  1. F Wilson1,
  2. S Caffrey1,
  3. E King1,
  4. K Casey1,
  5. C Gissane2
  1. 1Department of Physiotherapy, Trinity College Dublin, Dublin, Ireland
  2. 2Department of Human Sciences, St Mary’s College, Strawberry Hill, Twickenham, Middlesex, UK
  1. Correspondence to:
 MsF Wilson
 School of Physiotherapy, Trinity Centre for Health Sciences, St James Hospital, James’s Street, Dublin 8, Ireland; wilsonf{at}


Objective: To describe the injury incidence in Gaelic football.

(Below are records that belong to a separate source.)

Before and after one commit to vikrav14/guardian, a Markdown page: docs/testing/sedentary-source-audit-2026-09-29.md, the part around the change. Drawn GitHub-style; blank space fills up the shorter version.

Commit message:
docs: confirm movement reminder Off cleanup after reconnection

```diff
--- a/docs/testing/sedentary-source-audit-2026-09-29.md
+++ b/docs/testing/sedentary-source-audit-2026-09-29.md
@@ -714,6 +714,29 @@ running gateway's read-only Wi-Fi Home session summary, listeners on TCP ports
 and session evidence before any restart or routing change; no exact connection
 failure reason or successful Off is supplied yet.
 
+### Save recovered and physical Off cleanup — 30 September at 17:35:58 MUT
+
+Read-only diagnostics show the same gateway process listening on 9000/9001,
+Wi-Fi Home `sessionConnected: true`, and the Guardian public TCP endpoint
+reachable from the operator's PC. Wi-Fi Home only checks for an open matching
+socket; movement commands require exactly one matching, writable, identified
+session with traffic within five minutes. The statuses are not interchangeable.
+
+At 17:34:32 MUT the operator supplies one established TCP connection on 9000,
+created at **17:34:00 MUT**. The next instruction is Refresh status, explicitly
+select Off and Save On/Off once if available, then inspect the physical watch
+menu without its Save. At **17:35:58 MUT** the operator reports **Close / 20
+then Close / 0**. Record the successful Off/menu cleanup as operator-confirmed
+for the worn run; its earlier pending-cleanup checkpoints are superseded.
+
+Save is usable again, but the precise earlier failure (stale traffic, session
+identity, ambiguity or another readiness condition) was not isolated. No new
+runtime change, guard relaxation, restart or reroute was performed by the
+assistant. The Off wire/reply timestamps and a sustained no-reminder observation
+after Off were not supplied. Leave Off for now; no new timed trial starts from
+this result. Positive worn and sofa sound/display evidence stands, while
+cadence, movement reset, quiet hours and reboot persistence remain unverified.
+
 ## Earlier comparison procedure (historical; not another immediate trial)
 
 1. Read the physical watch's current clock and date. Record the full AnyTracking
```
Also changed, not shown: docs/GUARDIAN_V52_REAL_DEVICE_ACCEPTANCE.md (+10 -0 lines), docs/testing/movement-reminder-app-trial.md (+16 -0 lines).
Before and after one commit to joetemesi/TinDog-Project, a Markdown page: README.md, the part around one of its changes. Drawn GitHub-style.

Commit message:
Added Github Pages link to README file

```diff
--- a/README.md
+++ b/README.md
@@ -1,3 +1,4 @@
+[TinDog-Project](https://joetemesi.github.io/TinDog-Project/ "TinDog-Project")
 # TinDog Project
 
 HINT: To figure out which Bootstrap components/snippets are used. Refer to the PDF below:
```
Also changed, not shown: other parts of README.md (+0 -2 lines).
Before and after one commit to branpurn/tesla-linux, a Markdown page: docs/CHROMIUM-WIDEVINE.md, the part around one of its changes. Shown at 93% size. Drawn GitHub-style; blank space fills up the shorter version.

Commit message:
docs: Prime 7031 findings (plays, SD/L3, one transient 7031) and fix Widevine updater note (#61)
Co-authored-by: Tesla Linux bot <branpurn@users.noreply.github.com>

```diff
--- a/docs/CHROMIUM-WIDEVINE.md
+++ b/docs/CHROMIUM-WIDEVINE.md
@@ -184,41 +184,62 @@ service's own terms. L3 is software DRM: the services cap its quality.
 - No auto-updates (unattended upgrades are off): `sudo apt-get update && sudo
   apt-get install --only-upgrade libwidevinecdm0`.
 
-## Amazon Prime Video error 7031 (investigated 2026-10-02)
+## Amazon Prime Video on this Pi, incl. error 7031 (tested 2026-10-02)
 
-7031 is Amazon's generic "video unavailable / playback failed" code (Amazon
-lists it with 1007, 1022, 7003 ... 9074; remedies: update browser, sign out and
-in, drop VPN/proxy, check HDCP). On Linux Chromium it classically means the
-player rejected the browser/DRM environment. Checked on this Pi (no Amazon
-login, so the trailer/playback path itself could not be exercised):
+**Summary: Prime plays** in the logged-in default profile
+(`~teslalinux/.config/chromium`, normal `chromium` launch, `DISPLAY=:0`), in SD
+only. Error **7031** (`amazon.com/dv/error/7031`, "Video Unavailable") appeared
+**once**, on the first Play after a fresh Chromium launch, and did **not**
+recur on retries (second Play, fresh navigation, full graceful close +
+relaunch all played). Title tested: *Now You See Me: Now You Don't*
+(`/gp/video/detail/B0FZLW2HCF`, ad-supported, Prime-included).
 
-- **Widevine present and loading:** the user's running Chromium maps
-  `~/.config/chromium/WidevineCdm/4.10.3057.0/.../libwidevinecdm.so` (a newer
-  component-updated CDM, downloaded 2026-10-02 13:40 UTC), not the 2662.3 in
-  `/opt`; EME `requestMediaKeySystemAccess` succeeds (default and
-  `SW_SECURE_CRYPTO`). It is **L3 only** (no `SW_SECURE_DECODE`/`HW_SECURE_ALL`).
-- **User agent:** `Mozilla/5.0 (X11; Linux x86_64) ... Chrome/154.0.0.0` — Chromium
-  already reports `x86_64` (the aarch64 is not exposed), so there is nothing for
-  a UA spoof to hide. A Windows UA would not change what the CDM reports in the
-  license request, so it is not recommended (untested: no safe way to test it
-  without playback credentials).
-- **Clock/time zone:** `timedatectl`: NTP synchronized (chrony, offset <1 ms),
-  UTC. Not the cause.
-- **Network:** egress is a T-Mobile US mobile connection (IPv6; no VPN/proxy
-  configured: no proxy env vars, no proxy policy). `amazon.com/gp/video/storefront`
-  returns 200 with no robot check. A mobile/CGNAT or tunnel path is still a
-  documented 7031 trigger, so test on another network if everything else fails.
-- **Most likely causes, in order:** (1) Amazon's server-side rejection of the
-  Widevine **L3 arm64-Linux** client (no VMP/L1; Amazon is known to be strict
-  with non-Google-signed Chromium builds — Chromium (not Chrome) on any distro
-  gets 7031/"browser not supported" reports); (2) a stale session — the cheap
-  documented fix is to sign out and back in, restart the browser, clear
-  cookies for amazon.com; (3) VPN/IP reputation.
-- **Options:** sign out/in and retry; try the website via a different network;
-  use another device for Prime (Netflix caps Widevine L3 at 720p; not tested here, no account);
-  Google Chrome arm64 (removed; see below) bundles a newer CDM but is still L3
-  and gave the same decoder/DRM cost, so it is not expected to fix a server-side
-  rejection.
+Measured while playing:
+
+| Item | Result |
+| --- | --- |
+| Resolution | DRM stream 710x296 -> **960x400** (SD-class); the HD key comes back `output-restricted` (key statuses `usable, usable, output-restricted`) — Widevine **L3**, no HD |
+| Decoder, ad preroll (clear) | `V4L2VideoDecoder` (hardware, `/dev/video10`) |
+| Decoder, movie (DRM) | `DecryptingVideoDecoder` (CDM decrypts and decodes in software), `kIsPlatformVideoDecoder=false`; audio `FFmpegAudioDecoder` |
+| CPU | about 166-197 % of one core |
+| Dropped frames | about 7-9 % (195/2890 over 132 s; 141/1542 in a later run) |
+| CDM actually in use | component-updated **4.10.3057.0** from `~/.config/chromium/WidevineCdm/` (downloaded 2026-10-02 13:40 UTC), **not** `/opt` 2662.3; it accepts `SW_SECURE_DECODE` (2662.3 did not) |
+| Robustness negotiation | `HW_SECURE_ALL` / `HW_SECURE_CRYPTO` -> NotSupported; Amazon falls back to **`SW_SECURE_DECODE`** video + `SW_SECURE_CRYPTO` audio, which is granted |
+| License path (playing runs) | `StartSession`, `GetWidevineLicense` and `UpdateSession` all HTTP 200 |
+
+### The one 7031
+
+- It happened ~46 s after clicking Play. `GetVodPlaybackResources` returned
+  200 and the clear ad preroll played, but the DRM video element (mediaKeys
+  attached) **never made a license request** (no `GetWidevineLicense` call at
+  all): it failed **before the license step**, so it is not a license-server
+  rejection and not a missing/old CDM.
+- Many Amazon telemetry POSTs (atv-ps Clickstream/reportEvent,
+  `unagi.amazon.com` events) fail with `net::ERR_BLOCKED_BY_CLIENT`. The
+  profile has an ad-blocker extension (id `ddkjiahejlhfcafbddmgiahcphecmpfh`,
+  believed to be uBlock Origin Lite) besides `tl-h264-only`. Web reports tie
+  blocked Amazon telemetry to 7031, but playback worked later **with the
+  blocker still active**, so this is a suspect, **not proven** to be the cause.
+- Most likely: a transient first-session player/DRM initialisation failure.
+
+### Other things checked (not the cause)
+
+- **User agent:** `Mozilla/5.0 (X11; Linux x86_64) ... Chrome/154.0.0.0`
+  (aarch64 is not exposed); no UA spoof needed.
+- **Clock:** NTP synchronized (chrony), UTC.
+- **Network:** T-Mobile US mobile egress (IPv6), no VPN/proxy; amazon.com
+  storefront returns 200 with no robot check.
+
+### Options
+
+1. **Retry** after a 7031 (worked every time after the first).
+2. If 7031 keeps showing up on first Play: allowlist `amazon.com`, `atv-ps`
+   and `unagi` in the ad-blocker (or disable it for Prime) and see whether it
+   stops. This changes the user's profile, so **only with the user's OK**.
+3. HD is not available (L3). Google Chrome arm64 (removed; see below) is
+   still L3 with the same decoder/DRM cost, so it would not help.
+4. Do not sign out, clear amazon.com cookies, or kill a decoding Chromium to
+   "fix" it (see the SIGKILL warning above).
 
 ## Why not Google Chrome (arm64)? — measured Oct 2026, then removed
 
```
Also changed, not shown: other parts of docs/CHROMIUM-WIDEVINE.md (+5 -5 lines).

Methods: A total of 83 players from three counties were interviewed monthly about their injury experience, during the 6 months of the playing season.

Results: The injury rate was 13.5/1000 h exposure to Gaelic football (95% CI, 10.9 to 16.6). There were nearly twice as many injuries during matches (64.4%, 95% CI, 54.1 to 73.6) as in training (35.6%, 95% CI, 26.4 to 49.5). The ankle was found to be the most commonly injured site (13.3%, 95% CI, 7.8 to 21.9). The musculotendinous unit accounted for nearly 1/3 of all injuries (31.1%). The tackle accounted for 27.8% of the injuries sustained (tackler 10%, 95% CI, 5.4 to 17.9; player being tackled 17.9%, 95% CI, 11.2 to 26.9). Of total match injuries, 56.9% (95% CI, 46.1 to 67.1) were experienced in the second half as opposed to 39.7% (95% CI, 29.8 to 50.5) in the first half.

Conclusions: Gaelic footballers are under considerable risk of injury. Greater efforts must be made to reduce this risk so that players miss less time from sport due to injury. Risk factors for injury in Gaelic football must now be investigated so that specific interventions may be established to reduce them.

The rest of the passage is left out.